, Die Opferformel des Alten Reiches, SDAIK 21, Mainz, 1986, p. 1,However, thisarrangementis typical of ninth dynasty at Naga-ed-Der, Brovarski, E., The inscribedMaterialofthe First Intermediate Period from Naga-ed-Der, vol. I, Ann Arbor, 1989, p.209. So itmayappeared in the Memphite necropolis before its appearance in the provinces.(2)Fischer, H.

, Dendera in the Third Millennium B. C. down to the Thebandomination of UpperEgypt,New York, 1968, p. 84 (14).(3)Probably the earlier example of that writing is derived from the hieraticdocuments,Goedicke,H., Old Hieratic Paleography, Baltimore, 1988, p.

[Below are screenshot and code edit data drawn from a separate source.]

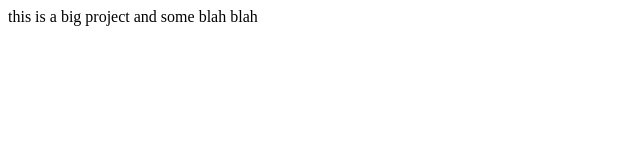
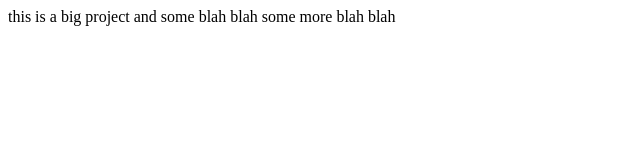
Before and after one commit to sgupta8limitless/gitsampleremote, a plain HTML site: page index.html in a window 1280 px wide. Shown: the whole page, without its empty margins (0-640 px from the left). Drawn offline with Linux system fonts and the light colour scheme.

Commit message:
Third Change

```diff
--- a/index.html
+++ b/index.html
@@ -8,7 +8,7 @@
 </head>
 <body>
 
-    this is a big project and some blah blah
+    this is a big project and some blah blah some more blah blah
 
 </body>
 </html>
```
Also changed, not shown: 1 other file.
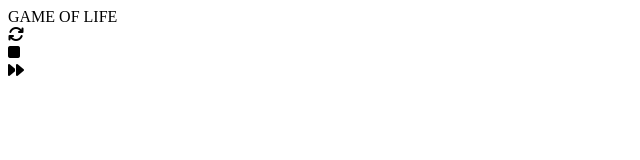
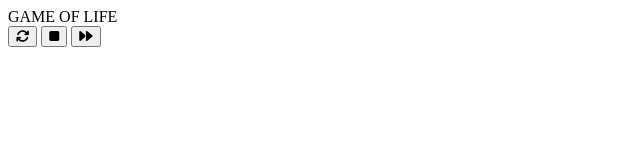
Before and after one commit to mireiarull/202209-GameOfLife, a website with bundled scripts: page public/index.html in a window 1280 px wide. Shown: the whole page, without its empty margins (0-640 px from the left). Built offline with nearby package versions, Linux system fonts and the light colour scheme.

```diff
--- a/public/index.html
+++ b/public/index.html
@@ -20,9 +20,9 @@
   <main>
   </main>
   <section class="game-control">
-    <nav class="game-control__reset"><i class="fa-solid fa-arrows-rotate"></i></nav>
-    <nav class="game-control__action--pause game-control__action--play"><i class="fa-solid fa-stop"></i></nav>
-    <nav class="game-control__forward"><i class="fa-solid fa-forward"></i></nav>
+    <button class="game-control__reset"><i class="fa-solid fa-arrows-rotate"></i></button>
+    <button class="game-control__action--pause game-control__action--play"><i class="fa-solid fa-stop"></i></button>
+    <button class="game-control__forward"><i class="fa-solid fa-forward"></i></button>
 
   </section>
 </body>
--- /dev/null
+++ b/src/sass/components/_game-control.scss
@@ -0,0 +1,5 @@
+.game-control {
+  display: flex;
+  font-size: 3rem;
+  padding: 1rem;
+}
--- /dev/null
+++ b/src/sass/core/_globals.scss
@@ -0,0 +1,16 @@
+@use "../variables/colors";
+@use "../variables/fonts";
+
+body {
+  background-color: colors.$main-color-background;
+}
+
+button,
+a {
+  cursor: pointer;
+}
+
+html {
+  color: colors.$main-color-foreground;
+  font-family: fonts.$main-font;
+}
--- /dev/null
+++ b/src/sass/core/_reset.scss
@@ -0,0 +1,45 @@
+*,
+*::before,
+*::after {
+  box-sizing: border-box;
+}
+
+html,
+body {
+  height: 100%;
+  margin: 0;
+}
+
+body {
+  line-height: 1.5;
+  -webkit-font-smoothing: antialiased;
+}
+
+img {
+  display: block;
+  max-width: 100%;
+}
+
+input,
+button,
+textarea,
+select {
+  font: inherit;
+}
+
+p,
+h1,
+h2,
+h3,
+h4,
+h5,
+h6 {
+  overflow-wrap: break-word;
+  margin: 0;
+}
+
+a {
+  text-decoration: none;
+  color: inherit;
+  cursor: pointer;
+}
--- a/src/sass/style.scss
+++ b/src/sass/style.scss
@@ -1,12 +1,6 @@
 @use "variables/colors";
 @use "variables/fonts";
 @use "components/header.scss";
-
-body {
-  background-color: colors.$main-color-background;
-}
-
-html {
-  color: colors.$main-color-foreground;
-  font-family: fonts.$main-font;
-}
+@use "components/game-control.scss";
+@use "core/reset";
+@use "core/globals";
```
Also changed, not shown: src/sass/components/_header.scss (renamed from src/sass/components/header.scss).
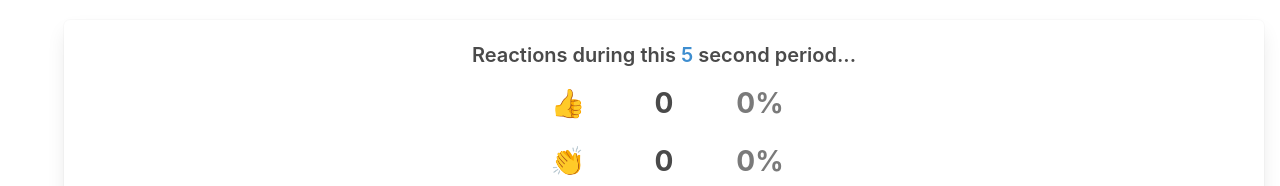
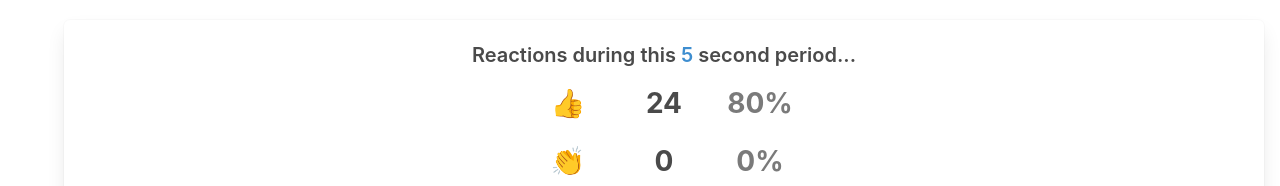
Before and after one commit to daniaalnahdi/is4300-project, a React (Create React App) app: page /reactions in a window 1280 px wide. Shown: the part 144-330 px from the top of the page. Built offline with nearby package versions, Linux system fonts and the light colour scheme.

Commit message:
add reactions simulation

```diff
--- a/src/views/RaisedHandsView.jsx
+++ b/src/views/RaisedHandsView.jsx
@@ -9,7 +9,6 @@ import studentsSortedAlpha from '../data/studentsSortedAlpha';
 import studentsSortedRandom from '../data/studentsSortedRandom';
 
 const RaisedHandsView = () => {
-  //todo: reowork the timer function to set in intervals
   const [studentsArray, setStudentsArray] = useState(students);
 
   const [showFirst, setShowFirst] = useState(false);
--- a/src/views/ReactionsView.jsx
+++ b/src/views/ReactionsView.jsx
@@ -6,14 +6,31 @@ const ReactionsView = () => {
 
   const [timeElapsed, setTimeElapsed] = useState(0);
   const [noReactions, setNoReactions] = useState(totalStudents);
+  const [thumbsUp, setThumbsUp] = useState(0);
+
+  let thumbsUpPercent = Math.round((thumbsUp / totalStudents) * 100);
 
   useEffect(() => {
-    let timer = setInterval(
-      () => setTimeElapsed((prevState) => prevState + 1),
-      1000
-    );
+    let timer = setInterval(() => {
+      setTimeElapsed((prevState) => prevState + 1);
+    }, 1000);
+
+    let reactionsLimit = 26;
+    let reactionsIncrement = 4;
+
+    let updateReactions = setInterval(() => {
+      // 5 instances
+      reactionsLimit = reactionsLimit - reactionsIncrement;
+
+      if (reactionsLimit > 0) {
+        setThumbsUp((prevState) => prevState + reactionsIncrement);
+        setNoReactions((prevState) => prevState - reactionsIncrement);
+      }
+    }, 500);
+
     return () => {
       clearInterval(timer);
+      clearInterval(updateReactions);
     };
   }, []);
 
@@ -35,8 +52,8 @@ const ReactionsView = () => {
           >
             <div className='columns mb-1'>
               <div className='column '>👍</div>
-              <div className='column'>0</div>
-              <div className='column has-text-grey'>0%</div>
+              <div className='column'>{thumbsUp}</div>
+              <div className='column has-text-grey'>{thumbsUpPercent}%</div>
             </div>
             <div className='columns mb-1'>
               <div className='column '>👏</div>
@@ -74,7 +91,9 @@ const ReactionsView = () => {
               <div className='column has-text-grey'>0%</div>
             </div>
           </div>
-          <span className='has-text-weight-medium mt-3 mr-6'>No reactions: {noReactions}</span>
+          <span className='has-text-weight-medium mt-3 mr-6'>
+            No reactions: {noReactions}
+          </span>
           <span>Total students: {totalStudents}</span>
         </div>
       </main>
```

46 a-b (w22); Daoud, K.,Corpusof inscriptions of the Herakleopolitan Period from the Memphite Necropolis,Oxford,2005,p. 98.(4)Cf.

, James.T. and Apted, M., The Mastaba of Khentika called Ikhekhi, ASE 30,London,1953,pls. 7, 13.(5)Davies, N.

de G., The Rock Tombs of Deir el Gebrâwi, vol. I, ASE 11, 1902, pl.18; vol. II,ASE12, 1902, pls. 8, 12, 21; Fischer, H., Dendera in the Third Millennium B.

C.,pl. VIII (onthestela of wti which dated to the end of the sixthdynasty).(6)Borchardt, L., Denkmäler des Alten Reiches im Museum von Kairo, vol.

I, Berlin,1937,p.56.